Below are records; reply with nothing but the number of lines in them that contain "class".

Supplied records.
|---|

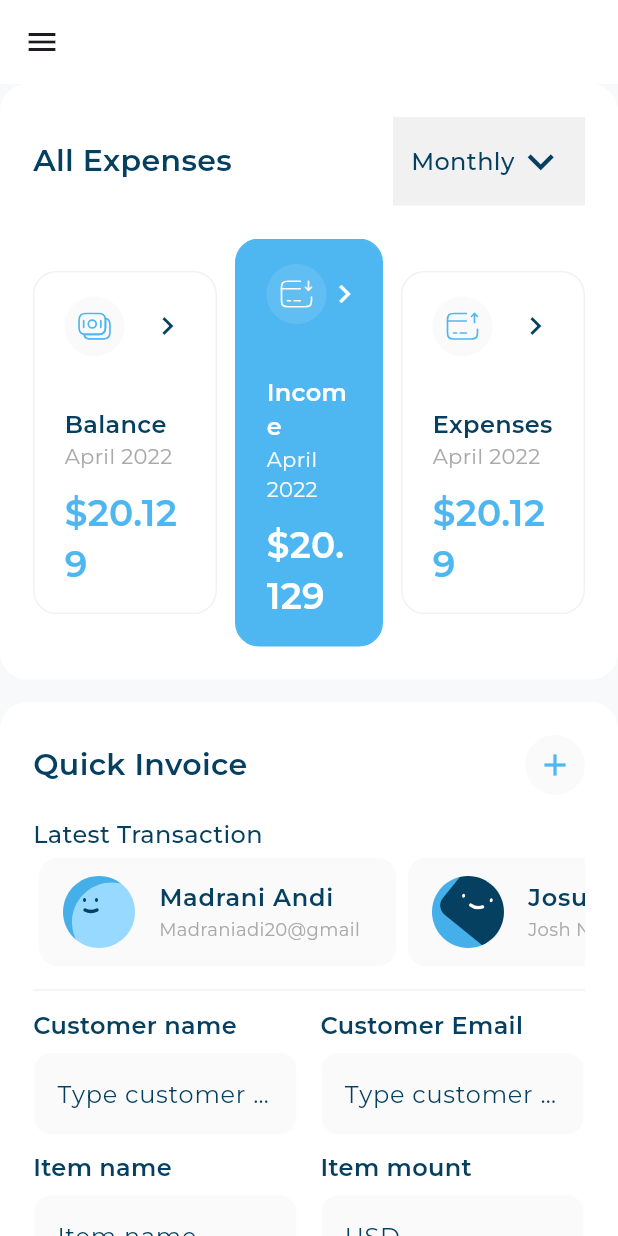
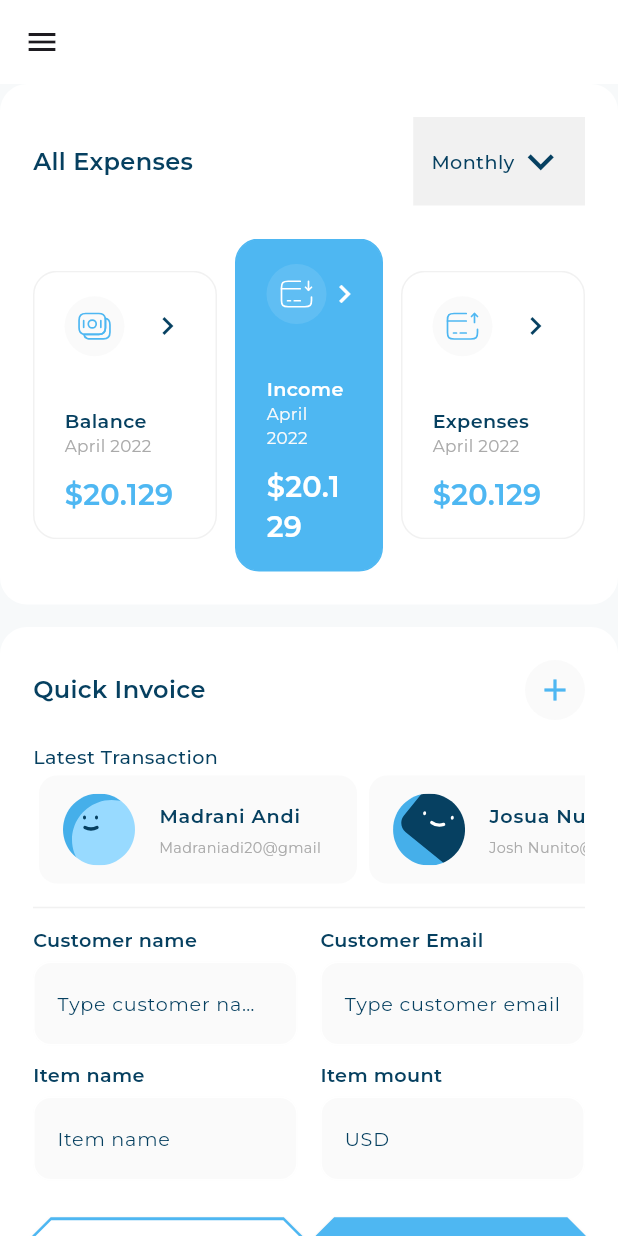
Before and after one commit to Mahmoud-Adel-Ali/responsive_dash_board, a Flutter app: the screen it shows after launch, after a tap on "Income", on a phone screen of 412 x 824 dp. Run offline on Flutter 3.47's test engine with Material 3 defaults, Android fonts, the phone set to English and light mode, and no system bars; our stand-ins replace expandable_page_view, fl_chart, flutter_svg; project files that could hold a hidden picture were left out.

Commit message:
font style part one

```diff
--- a/lib/utils/app_styless.dart
+++ b/lib/utils/app_styless.dart
@@ -1,63 +1,91 @@
+import 'package:flutter/foundation.dart';
 import 'package:flutter/material.dart';
+import 'package:responsive_dash_board/utils/size_config.dart';
 
 abstract class AppStyless {
-  static const TextStyle styleReguler16 = TextStyle(
+  static  TextStyle styleReguler16 = TextStyle(
     fontFamily: 'Montserrat',
-    fontSize: 16,
+    fontSize: getResponsiveFontsize(fontsize :16),
     fontWeight: FontWeight.w400,
-    color: Color(0xff064060),
+    color: const Color(0xff064060),
   );
-  static const TextStyle styleBold16 = TextStyle(
+  static  TextStyle styleBold16 = TextStyle(
     fontFamily: 'Montserrat',
-    fontSize: 16,
+    fontSize: getResponsiveFontsize(fontsize :16),
     fontWeight: FontWeight.w700,
-    color: Color(0xff4EB7F2),
+    color: const Color(0xff4EB7F2),
   );
-  static const TextStyle styleMedium16 = TextStyle(
+  static  TextStyle styleMedium16 = TextStyle(
     fontFamily: 'Montserrat',
-    fontSize: 16,
+    fontSize: getResponsiveFontsize(fontsize :16),
     fontWeight: FontWeight.w500,
-    color: Color(0xff064060),
+    color: const Color(0xff064060),
   );
-  static const TextStyle styleSemiBold16 = TextStyle(
+  static  TextStyle styleSemiBold16 = TextStyle(
     fontFamily: 'Montserrat',
-    fontSize: 16,
+    fontSize: getResponsiveFontsize(fontsize :16),
     fontWeight: FontWeight.w600,
-    color: Color(0xff064060),
+    color: const Color(0xff064060),
   );
-  static const TextStyle styleSemiBold20 = TextStyle(
+  static  TextStyle styleSemiBold20 = TextStyle(
     fontFamily: 'Montserrat',
-    fontSize: 20,
+    fontSize: getResponsiveFontsize(fontsize :20),
     fontWeight: FontWeight.w600,
-    color: Color(0xff064060),
+    color: const Color(0xff064060),
   );
-  static const TextStyle styleMedium20 = TextStyle(
+  static  TextStyle styleMedium20 = TextStyle(
     fontFamily: 'Montserrat',
-    fontSize: 20,
+    fontSize: getResponsiveFontsize(fontsize :20),
     fontWeight: FontWeight.w500,
-    color: Color(0xffFFFFFF),
+    color: const Color(0xffFFFFFF),
   );
-  static const TextStyle styleReguler12 = TextStyle(
+  static  TextStyle styleReguler12 = TextStyle(
     fontFamily: 'Montserrat',
-    fontSize: 12,
+    fontSize: getResponsiveFontsize(fontsize :12),
     fontWeight: FontWeight.w400,
-    color: Color(0xffAAAAAA),
+    color: const Color(0xffAAAAAA),
   );
-  static const TextStyle styleReguler14 = TextStyle(
+  static  TextStyle styleReguler14 = TextStyle(
     fontFamily: 'Montserrat',
-    fontSize: 14,
+    fontSize: getResponsiveFontsize(fontsize :14),
     fontWeight: FontWeight.w400,
-    color: Color(0xffAAAAAA),
+    color: const Color(0xffAAAAAA),
   );
-  static const TextStyle styleSemiBold24 = TextStyle(
+  static  TextStyle styleSemiBold24 = TextStyle(
     fontFamily: 'Montserrat',
-    fontSize: 24,
+    fontSize: getResponsiveFontsize(fontsize :24),
     fontWeight: FontWeight.w600,
-    color: Color(0xff4EB7F2),
-  );static const TextStyle styleSemiBold18 = TextStyle(
+    color: const Color(0xff4EB7F2),
+  );
+  static  TextStyle styleSemiBold18 = TextStyle(
     fontFamily: 'Montserrat',
-    fontSize: 18,
+    fontSize: getResponsiveFontsize(fontsize :18),
     fontWeight: FontWeight.w600,
-    color: Color(0xffFFFFFF),
+    color: const Color(0xffFFFFFF),
   );
 }
+
+double getResponsiveFontsize({required double fontsize}) {
+  double scaleFactor = getScaleFactor();
+
+  double responsiveFontSzie = scaleFactor * fontsize;
+  double lowerLimit = 0.85 * responsiveFontSzie;
+  double upperLimit = 1.25 * responsiveFontSzie;
+
+  return responsiveFontSzie.clamp(lowerLimit, upperLimit);
+}
+
+double getScaleFactor() {
+  // double width = MediaQuery.sizeOf(context).width;
+  var dispatchet = PlatformDispatcher.instance;
+  var physicalWidth = dispatchet.views.first.physicalSize.width;
+  var devicePixelRatio = dispatchet.views.first.devicePixelRatio;
+  final double width = physicalWidth / devicePixelRatio;
+  if (width <= SizeConfig.tablet) {
+    return width / 550;
+  } else if (width <= SizeConfig.desktop) {
+    return width / 1000;
+  } else {
+    return width / 1500;
+  }
+}
--- a/lib/widgets/all_expenses_header.dart
+++ b/lib/widgets/all_expenses_header.dart
@@ -9,7 +9,7 @@ class AllExpensesHeader extends StatelessWidget {
     return Row(
       mainAxisAlignment: MainAxisAlignment.spaceBetween,
       children: [
-        const Text(
+         Text(
           'All Expenses',
           style: AppStyless.styleSemiBold20,
         ),
@@ -19,13 +19,13 @@ class AllExpensesHeader extends StatelessWidget {
           decoration: const BoxDecoration(
             color: Color(0xffF1F1F1),
           ),
-          child: const Row(
+          child:  Row(
             children: [
               Text(
                 'Monthly',
                 style: AppStyless.styleMedium16,
               ),
-              Icon(
+              const Icon(
                 Icons.keyboard_arrow_down,
                 color: Color(0xff064061),
                 size: 35,
--- a/lib/widgets/custom_card_header.dart
+++ b/lib/widgets/custom_card_header.dart
@@ -18,7 +18,7 @@ class CustomCardHeader extends StatelessWidget {
         style:
             AppStyless.styleReguler16.copyWith(color: Colors.white),
       ),
-      subtitle: const Text(
+      subtitle:  Text(
         'Syah Bandi',
         style: AppStyless.styleMedium20,
       ),
--- a/lib/widgets/income_header.dart
+++ b/lib/widgets/income_header.dart
@@ -11,7 +11,7 @@ class IncomeHeader extends StatelessWidget {
     return Row(
       mainAxisAlignment: MainAxisAlignment.spaceBetween,
       children: [
-        const Text(
+         Text(
           'Income',
           style: AppStyless.styleSemiBold20,
         ),
@@ -21,13 +21,13 @@ class IncomeHeader extends StatelessWidget {
           decoration: const BoxDecoration(
             color: Color(0xffF1F1F1),
           ),
-          child: const Row(
+          child:  Row(
             children: [
               Text(
                 'Monthly',
                 style: AppStyless.styleMedium16,
               ),
-              Icon(
+              const Icon(
                 Icons.keyboard_arrow_down,
                 color: Color(0xff064061),
                 size: 35,
--- a/lib/widgets/latest_transaction.dart
+++ b/lib/widgets/latest_transaction.dart
@@ -11,7 +11,7 @@ class LatestTransaction extends StatelessWidget {
   Widget build(BuildContext context) {
     return Column(
       children: [
-        const SizedBox(
+         SizedBox(
           width: double.infinity,
           child: Text(
             'Latest Transaction',
--- a/lib/widgets/my_card_section.dart
+++ b/lib/widgets/my_card_section.dart
@@ -7,12 +7,12 @@ class MyCardSection extends StatelessWidget {
 
   @override
   Widget build(BuildContext context) {
-    return const Column(
+    return  Column(
       crossAxisAlignment: CrossAxisAlignment.start,
       children: [
         Text('My Card', style: AppStyless.styleSemiBold20),
-        SizedBox(height: 16),
-        MyCardPageView(),
+        const SizedBox(height: 16),
+        const MyCardPageView(),
       ],
     );
   }
--- a/lib/widgets/quick_voice_header.dart
+++ b/lib/widgets/quick_voice_header.dart
@@ -6,14 +6,14 @@ class QuickInvoiceHeader extends StatelessWidget {
 
   @override
   Widget build(BuildContext context) {
-    return const Row(
+    return Row(
       mainAxisAlignment: MainAxisAlignment.spaceBetween,
       children: [
         Text(
           "Quick Invoice",
           style: AppStyless.styleSemiBold20,
         ),
-        CircleAvatar(
+        const CircleAvatar(
           backgroundColor: Color(0xfffafafa),
           child: Icon(
             Icons.add,
--- a/lib/widgets/transaction_history.dart
+++ b/lib/widgets/transaction_history.dart
@@ -8,14 +8,14 @@ class TransactionHistory extends StatelessWidget {
 
   @override
   Widget build(BuildContext context) {
-    return const Column(
+    return Column(
       crossAxisAlignment: CrossAxisAlignment.start,
       children: <Widget>[
-        TransactionHistoryHeader(),
-        SizedBox(height: 15),
+        const TransactionHistoryHeader(),
+        const SizedBox(height: 15),
         Text('13 April 2022', style: AppStyless.styleMedium16),
-        SizedBox(height: 25),
-        TransactionHistoryListView(),
+        const SizedBox(height: 25),
+        const TransactionHistoryListView(),
       ],
     );
   }
--- a/lib/widgets/transaction_history_header.dart
+++ b/lib/widgets/transaction_history_header.dart
@@ -9,7 +9,7 @@ class TransactionHistoryHeader extends StatelessWidget {
     return Row(
       mainAxisAlignment: MainAxisAlignment.spaceBetween,
       children: [
-        const Text(
+         Text(
           'Transaction History',
           style: AppStyless.styleSemiBold20,
         ),
```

|---|

Result.
11